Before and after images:
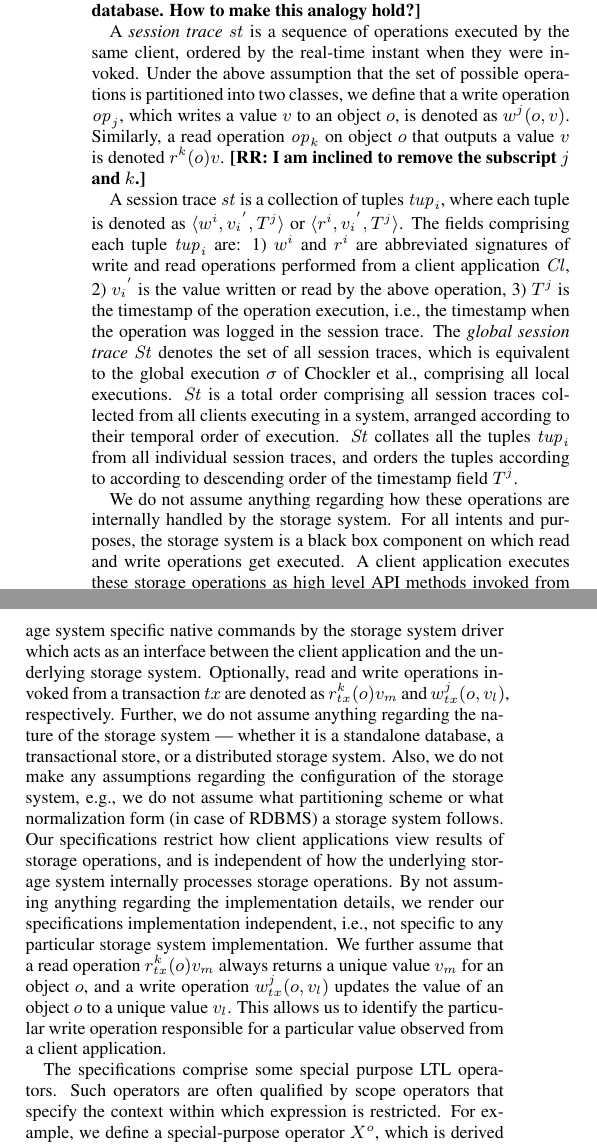
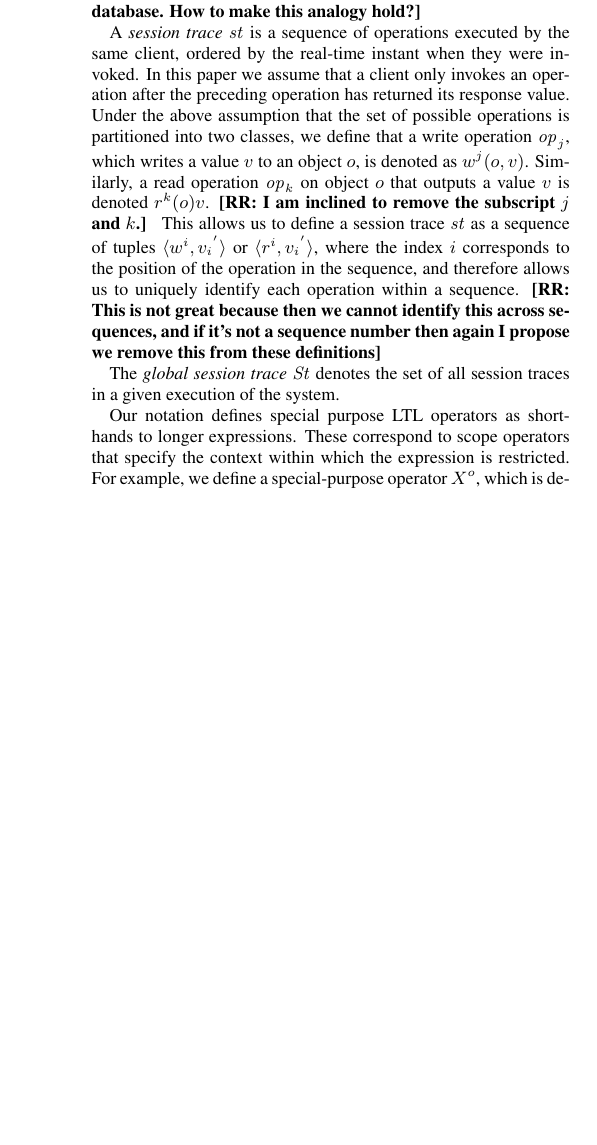
Before and after one commit to ssidhanta/ConsistencyIsolation, a LaTeX paper (ConSpecPODC.tex): two parts of the columns of page 2 of 12 before the commit and part of one column of page 2 of 11 after it, the two joined at a grey line, cut so that both start at the same text, the shorter picture padded with empty space. Compiled offline with pdfLaTeX.

Commit message:
section2

```diff
--- a/ConSpecPODC.tex
+++ b/ConSpecPODC.tex
@@ -293,27 +293,32 @@ We assume a set of clients that access the storage system by invoking operations
 
 Similarly, many consistency definitions reason about an interface that exposes the existence of multiple objects (e.g., different memory addresses seen by a CPU or different keys in a key-value store). As such, we assume that the interface allows the programmer to specify objects that are associated with each operation, where we define object $o_j$ to comprise: 1) a unique name, given by the string $o_j$, and 2) a value $v_j$, which can be of any datatype, such as float, double, string, etc. (A special case of this is a system with a single object whose datatype can be as complex as an entire file system or database, thus encompassing other models such as the state machine replication model~\cite{schneider:smr:tutorial}.) {\bf [RR: Note that the existence of a value does not match the SMR/DB model, since the operations do not return/overwrite the entire state of the state machine/database. How to make this analogy hold?]}
 
-  A \emph{session trace} $\mathit{st}$ is a sequence of operations executed by the same client, ordered by the real-time instant when they were invoked.
+  A \emph{session trace} $\mathit{st}$ is a sequence of operations executed by the same client, ordered by the real-time instant when they were invoked. In this paper we assume that a client only invokes an operation after the preceding operation has returned its response value.
 % comprising the results of a local execution, i.e., results of operations invoked from  a client application, observed from  the client machine. A given client application is executed on a target storage system. In the course of execution of the client application, we collect session traces over a pre-defined sliding window over time from the client machine (i.e., the machine that hosts the client application). %We perform \emph{session trace analysis} on the above session traces to determine whether the target system satisfies a given consistency model or an isolation level.
 % Let $j$ be the index of the read operation in the execution sequence of  $\mathit{Cl}$ observed in a session trace.
 Under the above assumption that the set of possible operations is partitioned into two classes, we define that a write operation $\mathit{op}_j$, which writes a value $v$ to an object $o$, is denoted as $w^j(o,v)$. Similarly, a read operation $\mathit{op}_k$ on object $o$ that outputs a value $v$ is denoted $r^k(o){v}$. {\bf [RR: I am inclined to remove the subscript $j$ and $k$.]}
  \def\tuple#1{\langle #1\rangle}
-\par A session trace $\mathit{st}$ is a collection of tuples $\mathit{tup}_i$, where each tuple is denoted as $\tuple{w^i, {v_i}^{'},T^j}$ or
- $\tuple{r^i, {v_i}^{'},T^j}$. The fields comprising each tuple $\mathit{tup}_i$ are: 1) $w^i$  and $r^i$ are abbreviated signatures of write and read
- operations performed from a client application $\mathit{Cl}$, 2) ${v_i}^{'}$ is the value written or read by the above operation,
- 3) $T^j$ is the timestamp of the operation execution, i.e., the timestamp when the operation was logged in the
-  session trace. The \emph{global session trace} $\mathit{St}$ denotes the set of all
-   session traces, which is equivalent to the global execution $\sigma$ of Chockler et al., comprising all local
-   executions.  $\mathit{St}$ is a total
-    order comprising all session traces collected from all clients executing in a system, arranged
-    according to their temporal order of execution.  $\mathit{St}$ collates
-    all the tuples  $\mathit{tup}_i$ from all individual session  traces, and orders the tuples according to
-   according to descending order of the timestamp field $T^j$.
+This allows us to define a session trace $\mathit{st}$ as a sequence of tuples  $\tuple{w^i, {v_i}^{'}}$ or
+ $\tuple{r^i, {v_i}^{'}}$, where the index $i$ corresponds to the position of the operation in the sequence, and therefore allows us to uniquely identify each operation within a sequence. {\bf [RR: This is not great because then we cannot identify this across sequences, and if it's not a sequence number then again I propose we remove this from these definitions]}
+
+%. The fields comprising each tuple $\mathit{tup}_i$ are: 1) $w^i$  and $r^i$ are abbreviated signatures of write and read
+% operations performed from a client application $\mathit{Cl}$, 2) ${v_i}^{'}$ is the value written or read by the above operation,
+% 3) $T^j$ is the timestamp of the operation execution, i.e., the timestamp when the operation was logged in the
+%  session trace.
+The \emph{global session trace} $\mathit{St}$ denotes the set of all
+   session traces in a given execution of the system.
+%, which is equivalent to the global execution $\sigma$ of Chockler et al., comprising all local   executions.  $\mathit{St}$ is a total
+%    order comprising all session traces collected from all clients executing in a system, arranged
+%    according to their temporal order of execution.  $\mathit{St}$ collates
+%    all the tuples  $\mathit{tup}_i$ from all individual session  traces, and orders the tuples according to
+%   according to descending order of the timestamp field $T^j$.
     %Figure \ref{fig:System} illustrates the above system model.
-   \par We do not assume anything regarding how these operations are internally handled by the storage system. For all intents and purposes, the storage system is a black box component on which read and write operations get executed. A client application executes these storage operations as high level API methods invoked from the application code. These API methods are translated into storage system specific native commands by the storage system driver which acts as an interface between the client application and the underlying storage system. %Within a given application scope, operations are invoked by the client application in a synchronous manner, i.e., an operation is invoked only once the result from the previous operation in the execution sequence is received.
-    Optionally, read and write operations invoked from a transaction $tx$ are denoted as $r^k_{tx}(o){v_m}$ and $w^j_{tx}(o,v_l)$, respectively. %, passing values of objects as method parameters.
-  Further, we do not assume anything regarding the nature of the storage system --- whether it is a standalone database, a transactional store, or a distributed storage system. Also, we do not make any assumptions regarding the configuration of the storage system, e.g., we do not assume what partitioning scheme or what normalization form (in case of RDBMS) a storage system follows. Our specifications restrict how client applications view results of storage operations, and is independent of how the underlying storage system internally processes storage operations. By not assuming anything regarding the implementation details, we render our specifications implementation independent, i.e., not specific to any particular storage system implementation. We further assume that a read operation $r^k_{tx}(o){v_m}$ always returns a unique value $v_m$ for an object $o$, and a write operation $w^j_{tx}(o,v_l)$ updates the value of an object $o$ to a unique value $v_l$.  This allows us to identify the particular write operation responsible for a particular value observed from a client application.
- \par  The specifications comprise some special purpose LTL operators. Such operators are often qualified by scope operators
-   that specify the context within which expression is
+
+%We do not assume anything regarding how these operations are internally handled by the storage system. For all intents and purposes, the storage system is a black box component on which read and write operations get executed. A client application executes these storage operations as high level API methods invoked from the application code. These API methods are translated into storage system specific native commands by the storage system driver which acts as an interface between the client application and the underlying storage system. %Within a given application scope, operations are invoked by the client application in a synchronous manner, i.e., an operation is invoked only once the result from the previous operation in the execution sequence is received.
+%    Optionally, read and write operations invoked from a transaction $tx$ are denoted as $r^k_{tx}(o){v_m}$ and $w^j_{tx}(o,v_l)$, respectively. %, passing values of objects as method parameters.
+%  Further, we do not assume anything regarding the nature of the storage system --- whether it is a standalone database, a transactional store, or a distributed storage system. Also, we do not make any assumptions regarding the configuration of the storage system, e.g., we do not assume what partitioning scheme or what normalization form (in case of RDBMS) a storage system follows. Our specifications restrict how client applications view results of storage operations, and is independent of how the underlying storage system internally processes storage operations. By not assuming anything regarding the implementation details, we render our specifications implementation independent, i.e., not specific to any particular storage system implementation. We further assume that a read operation $r^k_{tx}(o){v_m}$ always returns a unique value $v_m$ for an object $o$, and a write operation $w^j_{tx}(o,v_l)$ updates the value of an object $o$ to a unique value $v_l$.  This allows us to identify the particular write operation responsible for a particular value observed from a client application.
+
+Our notation defines special purpose LTL operators as shorthands to longer expressions. These correspond to scope operators
+   that specify the context within which the expression is
   restricted. For example, we define a special-purpose operator  $X^{o}$, which is derived
   from the  LTL modal operator ``next", i.e., $X$. The superscript ${o}$ in the above operator is used to specify that the
@@ -327 +324,0 @@ Under the above assumption that the set of possible operations is partitioned in
-  \par %State-of-the-art consistency models and isolation levels have been defined in different forms.
```
Also changed, not shown: ConSpecPODC.tex (92 more changed lines).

What the task asks | Only the number is wanted: how many lines above include the word "timestamp"?

Solution to this problem | 4